__What you are asked to do__
Please return the listing exactly, line for line.
┌──
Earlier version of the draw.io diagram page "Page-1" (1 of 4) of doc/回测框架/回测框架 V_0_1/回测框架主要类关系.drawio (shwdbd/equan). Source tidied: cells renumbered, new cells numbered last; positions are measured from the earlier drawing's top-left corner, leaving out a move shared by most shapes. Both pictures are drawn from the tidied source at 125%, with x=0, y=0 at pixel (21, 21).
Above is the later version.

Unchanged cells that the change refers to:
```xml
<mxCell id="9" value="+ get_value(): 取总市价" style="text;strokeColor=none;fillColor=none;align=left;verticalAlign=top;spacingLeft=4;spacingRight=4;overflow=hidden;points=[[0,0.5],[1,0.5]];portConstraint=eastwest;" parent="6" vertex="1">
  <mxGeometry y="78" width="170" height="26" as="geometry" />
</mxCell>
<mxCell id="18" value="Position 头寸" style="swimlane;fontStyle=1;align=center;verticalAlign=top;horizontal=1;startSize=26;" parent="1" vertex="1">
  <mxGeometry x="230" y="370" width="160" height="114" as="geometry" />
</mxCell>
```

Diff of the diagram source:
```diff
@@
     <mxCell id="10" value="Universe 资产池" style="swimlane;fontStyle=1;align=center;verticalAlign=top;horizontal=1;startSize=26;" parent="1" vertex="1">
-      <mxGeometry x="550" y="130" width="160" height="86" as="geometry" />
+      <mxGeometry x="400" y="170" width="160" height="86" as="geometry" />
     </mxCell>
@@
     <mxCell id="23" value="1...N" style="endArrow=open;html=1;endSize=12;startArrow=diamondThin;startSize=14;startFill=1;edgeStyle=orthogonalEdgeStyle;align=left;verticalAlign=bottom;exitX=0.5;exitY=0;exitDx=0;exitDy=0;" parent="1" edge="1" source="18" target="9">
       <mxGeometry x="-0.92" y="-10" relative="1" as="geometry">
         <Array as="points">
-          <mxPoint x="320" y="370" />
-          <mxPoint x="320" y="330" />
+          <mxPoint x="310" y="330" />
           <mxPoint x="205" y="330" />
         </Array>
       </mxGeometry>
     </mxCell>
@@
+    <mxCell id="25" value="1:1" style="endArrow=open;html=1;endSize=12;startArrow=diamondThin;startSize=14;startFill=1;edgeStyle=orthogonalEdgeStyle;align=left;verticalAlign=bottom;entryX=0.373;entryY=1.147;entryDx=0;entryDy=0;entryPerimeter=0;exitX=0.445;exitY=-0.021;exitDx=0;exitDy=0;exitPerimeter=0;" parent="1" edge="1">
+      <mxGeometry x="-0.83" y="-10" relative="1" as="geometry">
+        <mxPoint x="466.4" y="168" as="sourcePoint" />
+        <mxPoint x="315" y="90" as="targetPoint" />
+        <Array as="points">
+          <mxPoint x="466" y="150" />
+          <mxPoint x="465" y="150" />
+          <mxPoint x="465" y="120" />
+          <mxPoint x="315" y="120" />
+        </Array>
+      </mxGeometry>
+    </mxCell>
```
└──
__Response to this exercise__
Earlier version of the draw.io diagram page "Page-1" (1 of 4) of doc/回测框架/回测框架 V_0_1/回测框架主要类关系.drawio (shwdbd/equan). Source tidied: cells renumbered, new cells numbered last; positions are measured from the earlier drawing's top-left corner, leaving out a move shared by most shapes. Both pictures are drawn from the tidied source at 125%, with x=0, y=0 at pixel (21, 21).
Above is the later version.

Unchanged cells that the change refers to:
```xml
<mxCell id="9" value="+ get_value(): 取总市价" style="text;strokeColor=none;fillColor=none;align=left;verticalAlign=top;spacingLeft=4;spacingRight=4;overflow=hidden;points=[[0,0.5],[1,0.5]];portConstraint=eastwest;" parent="6" vertex="1">
  <mxGeometry y="78" width="170" height="26" as="geometry" />
</mxCell>
<mxCell id="18" value="Position 头寸" style="swimlane;fontStyle=1;align=center;verticalAlign=top;horizontal=1;startSize=26;" parent="1" vertex="1">
  <mxGeometry x="230" y="370" width="160" height="114" as="geometry" />
</mxCell>
```

Diff of the diagram source:
```diff
@@
     <mxCell id="10" value="Universe 资产池" style="swimlane;fontStyle=1;align=center;verticalAlign=top;horizontal=1;startSize=26;" parent="1" vertex="1">
-      <mxGeometry x="550" y="130" width="160" height="86" as="geometry" />
+      <mxGeometry x="400" y="170" width="160" height="86" as="geometry" />
     </mxCell>
@@
     <mxCell id="23" value="1...N" style="endArrow=open;html=1;endSize=12;startArrow=diamondThin;startSize=14;startFill=1;edgeStyle=orthogonalEdgeStyle;align=left;verticalAlign=bottom;exitX=0.5;exitY=0;exitDx=0;exitDy=0;" parent="1" edge="1" source="18" target="9">
       <mxGeometry x="-0.92" y="-10" relative="1" as="geometry">
         <Array as="points">
-          <mxPoint x="320" y="370" />
-          <mxPoint x="320" y="330" />
+          <mxPoint x="310" y="330" />
           <mxPoint x="205" y="330" />
         </Array>
       </mxGeometry>
     </mxCell>
@@
+    <mxCell id="25" value="1:1" style="endArrow=open;html=1;endSize=12;startArrow=diamondThin;startSize=14;startFill=1;edgeStyle=orthogonalEdgeStyle;align=left;verticalAlign=bottom;entryX=0.373;entryY=1.147;entryDx=0;entryDy=0;entryPerimeter=0;exitX=0.445;exitY=-0.021;exitDx=0;exitDy=0;exitPerimeter=0;" parent="1" edge="1">
+      <mxGeometry x="-0.83" y="-10" relative="1" as="geometry">
+        <mxPoint x="466.4" y="168" as="sourcePoint" />
+        <mxPoint x="315" y="90" as="targetPoint" />
+        <Array as="points">
+          <mxPoint x="466" y="150" />
+          <mxPoint x="465" y="150" />
+          <mxPoint x="465" y="120" />
+          <mxPoint x="315" y="120" />
+        </Array>
+      </mxGeometry>
+    </mxCell>
```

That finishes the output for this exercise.